Resources for Experts Age 45+ to Support Starting a Freelance Business

There are various actions to take to start your freelancing business, so that you can be sure you are in compliance with business registration and tax obligations, and get tips about how to optimize your life as a freelancer. The following list of resources may be helpful to seniors setting up their expertise profile to be a seller on The following references are provided as a courtesy to help age 50+ to set up their business. They are not all inclusive and do not replace the need for expert advice if so desired.


Tips on How to Start Your Freelance Business

The following guides are aimed at people who plan to pursue freelancing fulltime, and some in reference to starting a business that requires investment in real assets, so not all of the information will be as relevant. But there are some very good recommendations, as a sort of checklist of things for you to think about and do. Some of them discuss finding clients/customers – of course, is a major potential source for you.


Guidance for starting a new business (including freelancing): 

"WISER: The Definitive Guide to Starting a Business After the Age of 50", by Wendy Mayhew, is your fundamental handbook for entering the new wave of "school-of-life" entrepreneurs. It is an all-encompassing exploration of the unique challenges and rewards surrounding later-years ventures, including all the tools and information needed to join this fastest-growing group of budding entrepreneurs. For more information on the book and how to purchase it:


How to Set up A Freelance business in Canada  

Canadian Living Freelancer Guide

This is a general purpose guide from Canadian Living Magazine, with some pointers on business formation and marketing.


Starting a Freelance Business: A Step-by-Step Guide 

Hubspot Guide to Setting up a Freelance Business

This guide has a 12 point checklist to help establish your approach and plan for your business. Targeting at a younger adult age group going at it fulltime, from a US perspective, nevertheless some useful parts to it.


7 Things You Need to Know When Filing Freelancer Taxes in Canada 

Freshbooks Canadian Freelancer Tax Guide

A good solid checklist on registering your business and tax planning, Canada-specific, from an accounting software company.


Freelance Taxes in Canada: 9 Things You Need to Know

Intuit's Freelancer Tax Guide for Canada

Useful Canada-specific guidance on a freelancer’s tax obligations, also from an accounting software company.


Definitive Beginner Guide for Freelancers

Hosting Canada's Freelancer Guide

A good general overview of becoming a freelancer, and things to think about. Not all will be relevant, but worth a review.



Government of Canada Resources

The following references will help you with the actual sources and steps to deciding on your business structure (most likely a “sole proprietorship”), registering it, income tax obligations, and determining GST/HST requirements for your business type in your province, so both have influence on that.


Starting a Business 

Government of Canada Business Starting Resources

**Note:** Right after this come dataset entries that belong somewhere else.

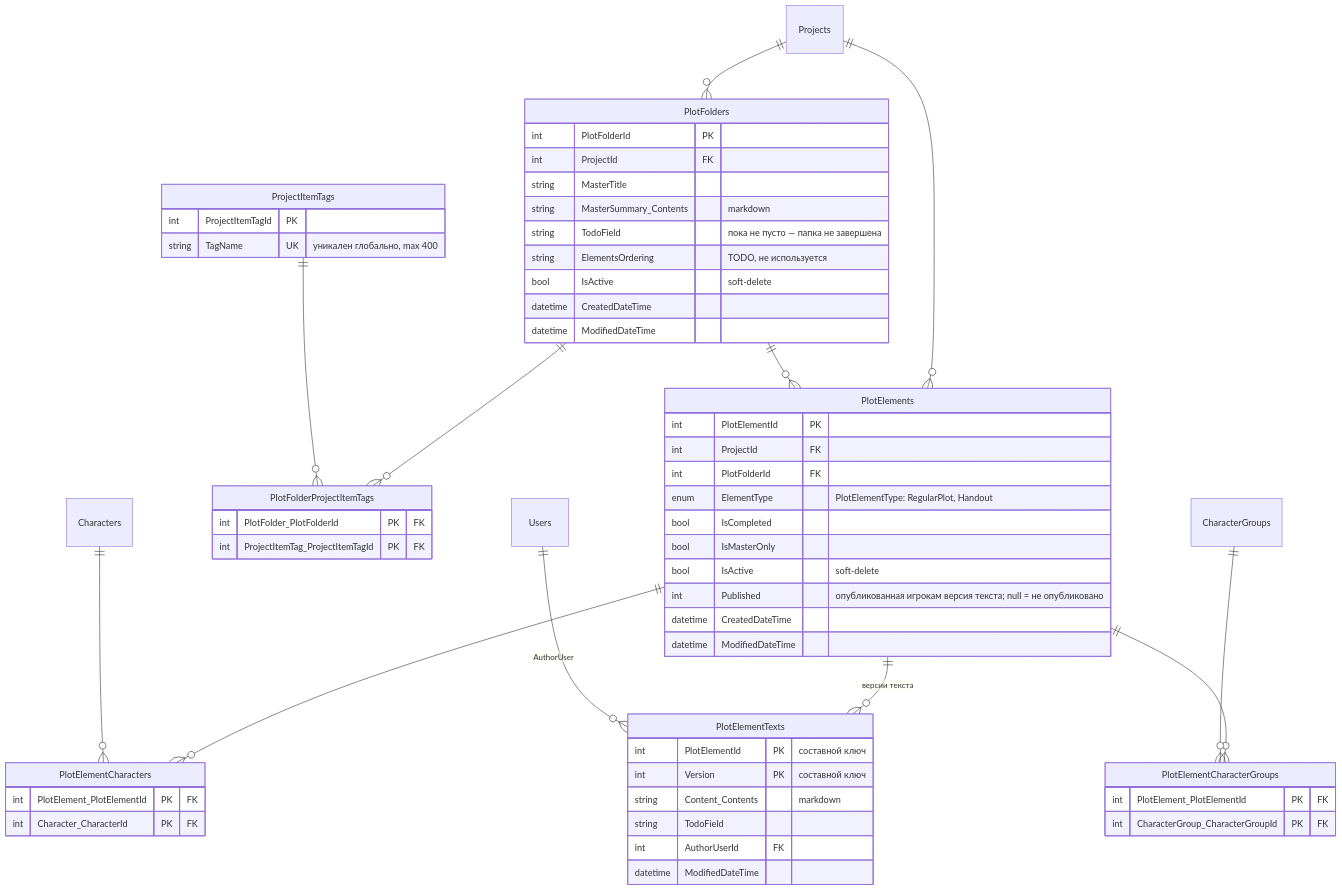
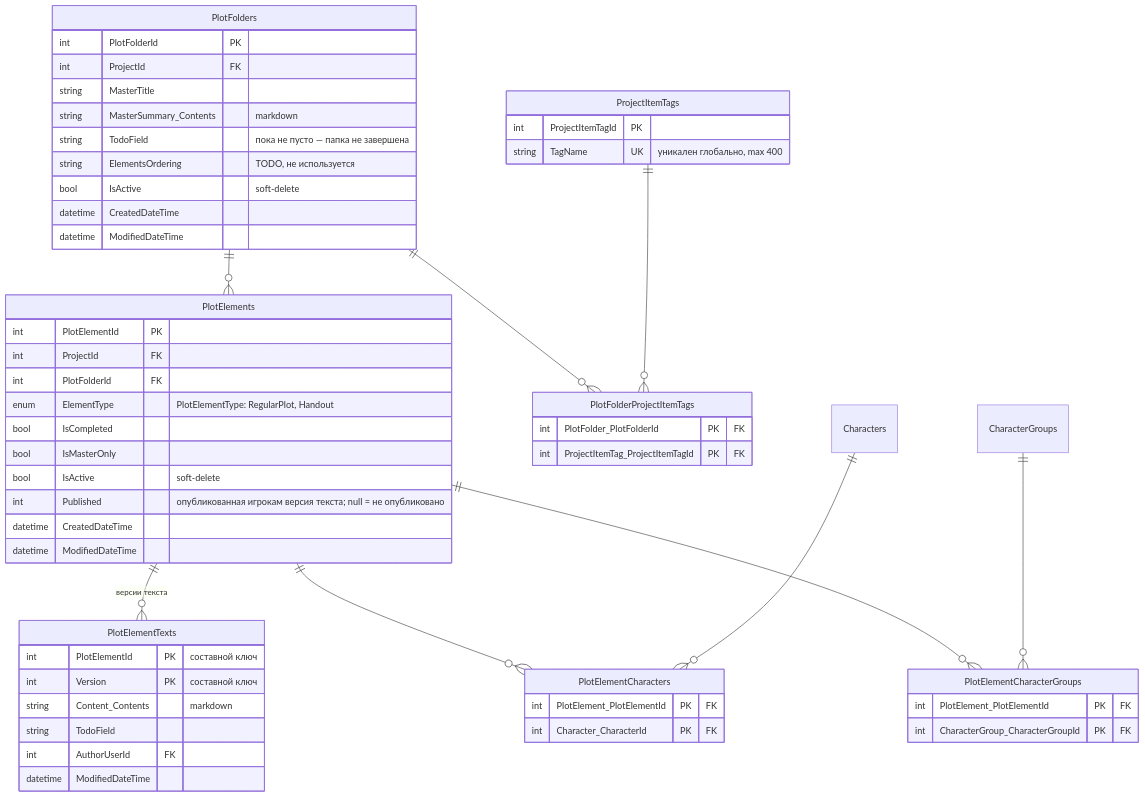
The fifth of 11 diagrams in docs/db-schema.md (joinrpg/joinrpg-net), drawn with Mermaid before and after one commit. The commit also changed other lines of this file, not shown here.

First line of the commit message:
docs: убрать из доменных диаграмм связи с Projects и служебные связи с Users

````diff
--- a/docs/db-schema.md
+++ b/docs/db-schema.md
@@ -381,68 +384,65 @@
 ```mermaid
 erDiagram
     PlotFolders {
         int PlotFolderId PK
         int ProjectId FK
         string MasterTitle
         string MasterSummary_Contents "markdown"
         string TodoField "пока не пусто — папка не завершена"
         string ElementsOrdering "TODO, не используется"
         bool IsActive "soft-delete"
         datetime CreatedDateTime
         datetime ModifiedDateTime
     }
 
     PlotElements {
         int PlotElementId PK
         int ProjectId FK
         int PlotFolderId FK
         enum ElementType "PlotElementType: RegularPlot, Handout"
         bool IsCompleted
         bool IsMasterOnly
         bool IsActive "soft-delete"
         int Published "опубликованная игрокам версия текста; null = не опубликовано"
         datetime CreatedDateTime
         datetime ModifiedDateTime
     }
 
     PlotElementTexts {
         int PlotElementId PK "составной ключ"
         int Version PK "составной ключ"
         string Content_Contents "markdown"
         string TodoField
         int AuthorUserId FK
         datetime ModifiedDateTime
     }
 
     PlotElementCharacters {
         int PlotElement_PlotElementId PK "FK"
         int Character_CharacterId PK "FK"
     }
 
     PlotElementCharacterGroups {
         int PlotElement_PlotElementId PK "FK"
         int CharacterGroup_CharacterGroupId PK "FK"
     }
 
     ProjectItemTags {
         int ProjectItemTagId PK
         string TagName UK "уникален глобально, max 400"
     }
 
     PlotFolderProjectItemTags {
         int PlotFolder_PlotFolderId PK "FK"
         int ProjectItemTag_ProjectItemTagId PK "FK"
     }
 
-    Projects ||--o{ PlotFolders : ""
-    Projects ||--o{ PlotElements : ""
     PlotFolders ||--o{ PlotElements : ""
     PlotElements ||--o{ PlotElementTexts : "версии текста"
     PlotElements ||--o{ PlotElementCharacters : ""
     Characters ||--o{ PlotElementCharacters : ""
     PlotElements ||--o{ PlotElementCharacterGroups : ""
     CharacterGroups ||--o{ PlotElementCharacterGroups : ""
     PlotFolders ||--o{ PlotFolderProjectItemTags : ""
     ProjectItemTags ||--o{ PlotFolderProjectItemTags : ""
-    Users ||--o{ PlotElementTexts : "AuthorUser"
 ```
````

A good introduction to starting any kind of business in Canada, with links to more specific information for freelancers, and deciding to be the business type called “sole proprietors”.


Registering your business with the government 

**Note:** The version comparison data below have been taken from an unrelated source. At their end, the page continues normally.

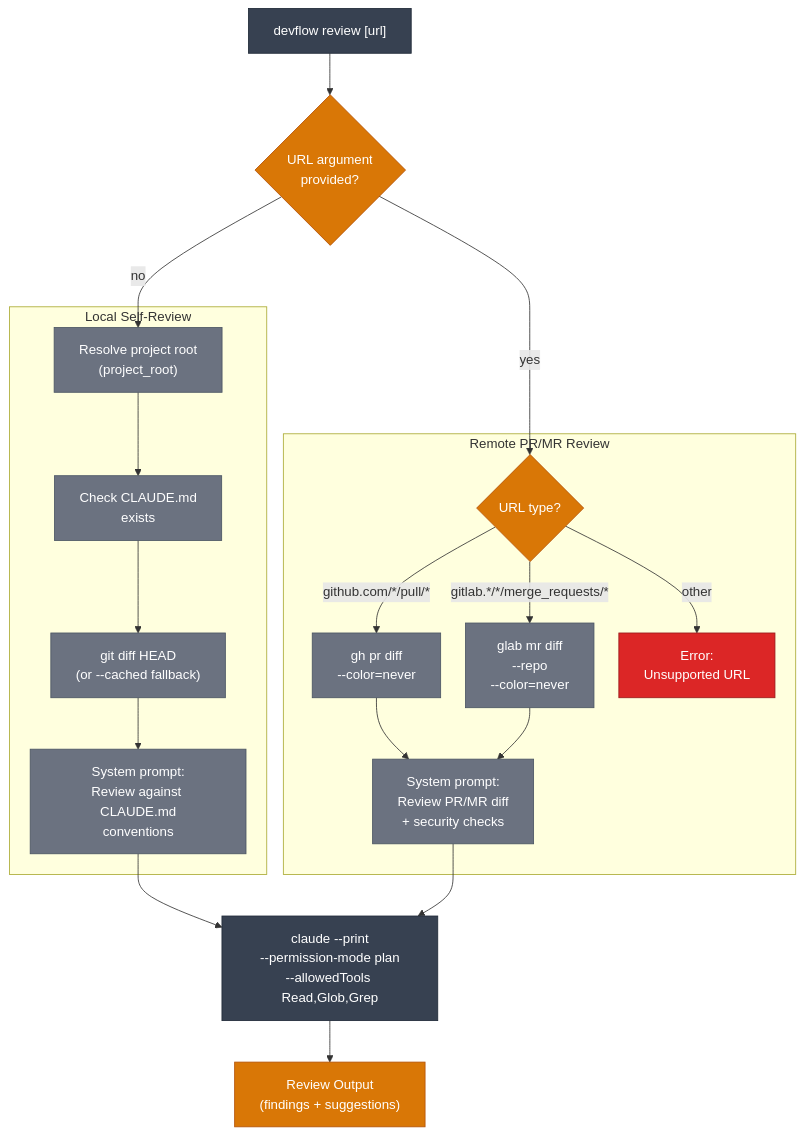
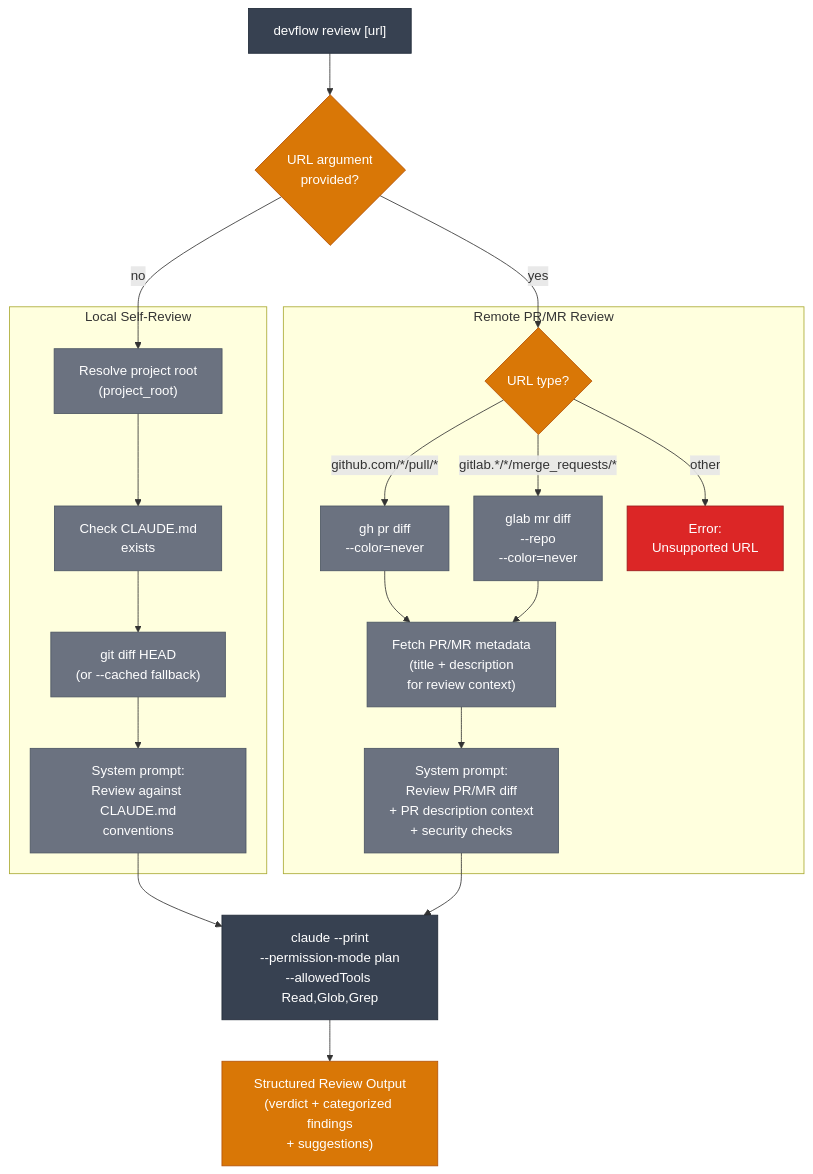
Before and after one commit to AndreJorgeLopes/devflow: the third of 4 diagrams in visualizations/architecture/code-review-architecture.md, drawn with Mermaid. The commit also changed 3 other files, not shown here.

First line of the commit message:
docs: update visualizations for hooks architecture and viz check step

````diff
--- a/visualizations/architecture/code-review-architecture.md
+++ b/visualizations/architecture/code-review-architecture.md
@@ -110,50 +110,52 @@
 ```mermaid
 %%{init: {'flowchart': {'rankSpacing': 50, 'nodeSpacing': 30, 'diagramPadding': 15}}}%%
 flowchart TD
     START["devflow review [url]"]
     HAS_URL{"URL argument\nprovided?"}
 
     subgraph LocalMode [" Local Self-Review "]
         L_PROJ["Resolve project root\n(project_root)"]
         L_CLAUDE["Check CLAUDE.md\nexists"]
         L_DIFF["git diff HEAD\n(or --cached fallback)"]
         L_PROMPT["System prompt:\nReview against CLAUDE.md\nconventions"]
         L_PROJ --> L_CLAUDE --> L_DIFF --> L_PROMPT
     end
 
     subgraph RemoteMode [" Remote PR/MR Review "]
         R_DETECT{"URL type?"}
         R_GH["gh pr diff <url>\n--color=never"]
         R_GL["glab mr diff <number>\n--repo <project-path>\n--color=never"]
         R_FAIL["Error:\nUnsupported URL"]
-        R_PROMPT["System prompt:\nReview PR/MR diff\n+ security checks"]
+        R_INFO["Fetch PR/MR metadata<br/>(title + description<br/>for review context)"]
+        R_PROMPT["System prompt:\nReview PR/MR diff\n+ PR description context\n+ security checks"]
         R_DETECT -->|"github.com/*/pull/*"| R_GH
         R_DETECT -->|"gitlab.*/*/merge_requests/*"| R_GL
         R_DETECT -->|"other"| R_FAIL
-        R_GH --> R_PROMPT
-        R_GL --> R_PROMPT
+        R_GH --> R_INFO
+        R_GL --> R_INFO
+        R_INFO --> R_PROMPT
     end
 
     START --> HAS_URL
     HAS_URL -->|"no"| L_PROJ
     HAS_URL -->|"yes"| R_DETECT
 
     L_PROMPT --> CLAUDE_EXEC
     R_PROMPT --> CLAUDE_EXEC
 
     CLAUDE_EXEC["claude --print\n--permission-mode plan\n--allowedTools Read,Glob,Grep"]
-    CLAUDE_EXEC --> OUTPUT["Review Output\n(findings + suggestions)"]
+    CLAUDE_EXEC --> OUTPUT["Structured Review Output\n(verdict + categorized findings\n+ suggestions)"]
 
     classDef reviewStyle fill:#d97706,color:#fff,stroke:#b45309
     classDef cliStyle fill:#374151,color:#fff,stroke:#1f2937
     classDef errorStyle fill:#dc2626,color:#fff,stroke:#991b1b
     classDef inputStyle fill:#6b7280,color:#fff,stroke:#4b5563
 
     class START cliStyle
     class HAS_URL,R_DETECT reviewStyle
     class L_PROJ,L_CLAUDE,L_DIFF,L_PROMPT inputStyle
-    class R_GH,R_GL,R_PROMPT inputStyle
+    class R_GH,R_GL,R_INFO,R_PROMPT inputStyle
     class CLAUDE_EXEC cliStyle
     class OUTPUT reviewStyle
     class R_FAIL errorStyle
 ```
````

Government of Canada business registration information

This helps you determine whether you need to register your business, and if so, how to do that.


Checklist for Small Businesses

Government of Canada Small Business Checklist  

This handy checklist for any kind of small business provides a list of further resources that may be of help.


Sole proprietorship 

Government of Canada tax information for sole proprietorships

This is an introductory resource on income taxes and GST/HST for sole proprietorships.


GST/HST obligations for businesses

Government of Canada GST/HST guide

This general resource on GST/HST for any size of business has links to more specific and relevant information for you.


Calculating GST/HST if required to collect and remit it 

Government of Canada GST/HST calculations information

Generally a small business does not need to register, collect, and remit GST/HST unless it makes over $30,000 per year in revenue/sales. This resource helps with understanding the different categories relating to GST/HST decisions. Please not that if you are required to collect and remit GST/HST, you should add that amount to your prices for your customers. is not able to do this for you.


Calculating Your Personal Income Taxes for Income Through

Tax Tip - Top 10 tips for your platform economy tax obligations

This is very helpful guidance directly from the CRA for people who earn income from online activities and various types of "gig" or "sharing" econcomy sources.  See the link for the full article, which starts with:

"Tip 1 – Know your area(s) of the platform economy

There are four areas in the platform economy

  1. Sharing economy (for example, using and sharing assets like cars and spaces)
  2. Gig economy (for example, short-term contracts, freelance work, or other temporary work)   THIS IS ELDERBERRY.WORK
  3. Peer-to-peer (P2P) (for example, selling goods like clothing)
  4. Social media influencers (for example, individuals with influence or significant presence on social media)

Each area of the platform economy is unique, and participants can have different tax obligations."


Retail Council of Canada provincial sales taxes chart

RCC provincial sales tax summary

This handy chart shows the sales tax rates by province, whether they collect PST, GST, or combined as HST. Note that BC, Saskatchewan, Manitoba, and Quebec collect provincial sales tax. If you reside in one of those provinces, you should check with the respective government resources to determine your PST obligations.